--- DATASET RECORDS ---
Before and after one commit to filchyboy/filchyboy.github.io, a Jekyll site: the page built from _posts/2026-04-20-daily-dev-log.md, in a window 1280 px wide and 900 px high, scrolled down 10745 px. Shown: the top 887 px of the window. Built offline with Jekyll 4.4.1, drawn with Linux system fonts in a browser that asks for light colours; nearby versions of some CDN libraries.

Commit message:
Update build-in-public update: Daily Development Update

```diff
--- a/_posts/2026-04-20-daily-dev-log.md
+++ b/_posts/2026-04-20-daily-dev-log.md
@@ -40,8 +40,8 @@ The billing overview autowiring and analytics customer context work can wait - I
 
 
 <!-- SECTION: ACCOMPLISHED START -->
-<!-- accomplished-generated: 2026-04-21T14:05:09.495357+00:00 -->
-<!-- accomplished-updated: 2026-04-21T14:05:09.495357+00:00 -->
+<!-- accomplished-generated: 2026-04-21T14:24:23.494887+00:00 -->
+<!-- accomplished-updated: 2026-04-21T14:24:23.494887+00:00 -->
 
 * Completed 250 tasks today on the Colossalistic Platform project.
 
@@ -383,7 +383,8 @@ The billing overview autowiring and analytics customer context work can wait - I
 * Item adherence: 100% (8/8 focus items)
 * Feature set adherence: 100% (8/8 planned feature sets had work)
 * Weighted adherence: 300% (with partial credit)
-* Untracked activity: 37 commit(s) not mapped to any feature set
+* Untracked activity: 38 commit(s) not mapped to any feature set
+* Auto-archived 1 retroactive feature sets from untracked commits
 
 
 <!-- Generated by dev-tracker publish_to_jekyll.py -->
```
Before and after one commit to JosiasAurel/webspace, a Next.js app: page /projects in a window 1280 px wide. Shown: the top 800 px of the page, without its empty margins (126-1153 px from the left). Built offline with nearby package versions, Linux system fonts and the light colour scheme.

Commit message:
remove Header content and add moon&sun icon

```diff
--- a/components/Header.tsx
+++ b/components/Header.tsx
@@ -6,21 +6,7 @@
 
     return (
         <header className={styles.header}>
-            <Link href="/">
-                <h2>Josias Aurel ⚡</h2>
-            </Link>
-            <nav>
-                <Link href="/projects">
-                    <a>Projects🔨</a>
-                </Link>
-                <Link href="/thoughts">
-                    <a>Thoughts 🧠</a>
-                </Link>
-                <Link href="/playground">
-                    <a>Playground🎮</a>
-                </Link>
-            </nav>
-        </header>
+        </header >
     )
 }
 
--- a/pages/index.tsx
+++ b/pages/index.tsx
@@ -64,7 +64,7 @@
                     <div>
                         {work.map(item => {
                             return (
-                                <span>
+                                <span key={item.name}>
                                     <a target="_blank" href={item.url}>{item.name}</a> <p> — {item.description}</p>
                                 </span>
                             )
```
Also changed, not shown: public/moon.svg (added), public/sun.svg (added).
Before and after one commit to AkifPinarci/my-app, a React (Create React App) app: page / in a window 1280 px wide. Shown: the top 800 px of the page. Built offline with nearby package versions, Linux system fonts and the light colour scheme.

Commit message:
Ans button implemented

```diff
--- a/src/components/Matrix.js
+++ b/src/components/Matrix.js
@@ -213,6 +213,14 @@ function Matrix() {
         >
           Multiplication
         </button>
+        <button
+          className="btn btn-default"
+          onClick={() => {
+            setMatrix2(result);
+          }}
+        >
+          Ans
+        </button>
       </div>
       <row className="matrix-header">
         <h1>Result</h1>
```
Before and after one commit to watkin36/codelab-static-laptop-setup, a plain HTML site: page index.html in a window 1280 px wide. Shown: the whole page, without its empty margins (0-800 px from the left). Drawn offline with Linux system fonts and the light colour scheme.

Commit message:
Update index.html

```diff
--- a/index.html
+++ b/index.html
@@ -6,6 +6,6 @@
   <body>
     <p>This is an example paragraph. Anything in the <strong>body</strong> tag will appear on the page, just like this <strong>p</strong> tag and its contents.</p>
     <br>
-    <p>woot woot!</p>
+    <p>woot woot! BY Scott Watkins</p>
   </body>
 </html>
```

--- WORK TASK ---
Your task is to return all of the material exactly.

--- WRITTEN SOLUTION ---
Before and after one commit to filchyboy/filchyboy.github.io, a Jekyll site: the page built from _posts/2026-04-20-daily-dev-log.md, in a window 1280 px wide and 900 px high, scrolled down 10745 px. Shown: the top 887 px of the window. Built offline with Jekyll 4.4.1, drawn with Linux system fonts in a browser that asks for light colours; nearby versions of some CDN libraries.

Commit message:
Update build-in-public update: Daily Development Update

```diff
--- a/_posts/2026-04-20-daily-dev-log.md
+++ b/_posts/2026-04-20-daily-dev-log.md
@@ -40,8 +40,8 @@ The billing overview autowiring and analytics customer context work can wait - I
 
 
 <!-- SECTION: ACCOMPLISHED START -->
-<!-- accomplished-generated: 2026-04-21T14:05:09.495357+00:00 -->
-<!-- accomplished-updated: 2026-04-21T14:05:09.495357+00:00 -->
+<!-- accomplished-generated: 2026-04-21T14:24:23.494887+00:00 -->
+<!-- accomplished-updated: 2026-04-21T14:24:23.494887+00:00 -->
 
 * Completed 250 tasks today on the Colossalistic Platform project.
 
@@ -383,7 +383,8 @@ The billing overview autowiring and analytics customer context work can wait - I
 * Item adherence: 100% (8/8 focus items)
 * Feature set adherence: 100% (8/8 planned feature sets had work)
 * Weighted adherence: 300% (with partial credit)
-* Untracked activity: 37 commit(s) not mapped to any feature set
+* Untracked activity: 38 commit(s) not mapped to any feature set
+* Auto-archived 1 retroactive feature sets from untracked commits
 
 
 <!-- Generated by dev-tracker publish_to_jekyll.py -->
```
Before and after one commit to JosiasAurel/webspace, a Next.js app: page /projects in a window 1280 px wide. Shown: the top 800 px of the page, without its empty margins (126-1153 px from the left). Built offline with nearby package versions, Linux system fonts and the light colour scheme.

Commit message:
remove Header content and add moon&sun icon

```diff
--- a/components/Header.tsx
+++ b/components/Header.tsx
@@ -6,21 +6,7 @@
 
     return (
         <header className={styles.header}>
-            <Link href="/">
-                <h2>Josias Aurel ⚡</h2>
-            </Link>
-            <nav>
-                <Link href="/projects">
-                    <a>Projects🔨</a>
-                </Link>
-                <Link href="/thoughts">
-                    <a>Thoughts 🧠</a>
-                </Link>
-                <Link href="/playground">
-                    <a>Playground🎮</a>
-                </Link>
-            </nav>
-        </header>
+        </header >
     )
 }
 
--- a/pages/index.tsx
+++ b/pages/index.tsx
@@ -64,7 +64,7 @@
                     <div>
                         {work.map(item => {
                             return (
-                                <span>
+                                <span key={item.name}>
                                     <a target="_blank" href={item.url}>{item.name}</a> <p> — {item.description}</p>
                                 </span>
                             )
```
Also changed, not shown: public/moon.svg (added), public/sun.svg (added).
Before and after one commit to AkifPinarci/my-app, a React (Create React App) app: page / in a window 1280 px wide. Shown: the top 800 px of the page. Built offline with nearby package versions, Linux system fonts and the light colour scheme.

Commit message:
Ans button implemented

```diff
--- a/src/components/Matrix.js
+++ b/src/components/Matrix.js
@@ -213,6 +213,14 @@ function Matrix() {
         >
           Multiplication
         </button>
+        <button
+          className="btn btn-default"
+          onClick={() => {
+            setMatrix2(result);
+          }}
+        >
+          Ans
+        </button>
       </div>
       <row className="matrix-header">
         <h1>Result</h1>
```
Before and after one commit to watkin36/codelab-static-laptop-setup, a plain HTML site: page index.html in a window 1280 px wide. Shown: the whole page, without its empty margins (0-800 px from the left). Drawn offline with Linux system fonts and the light colour scheme.

Commit message:
Update index.html

```diff
--- a/index.html
+++ b/index.html
@@ -6,6 +6,6 @@
   <body>
     <p>This is an example paragraph. Anything in the <strong>body</strong> tag will appear on the page, just like this <strong>p</strong> tag and its contents.</p>
     <br>
-    <p>woot woot!</p>
+    <p>woot woot! BY Scott Watkins</p>
   </body>
 </html>
```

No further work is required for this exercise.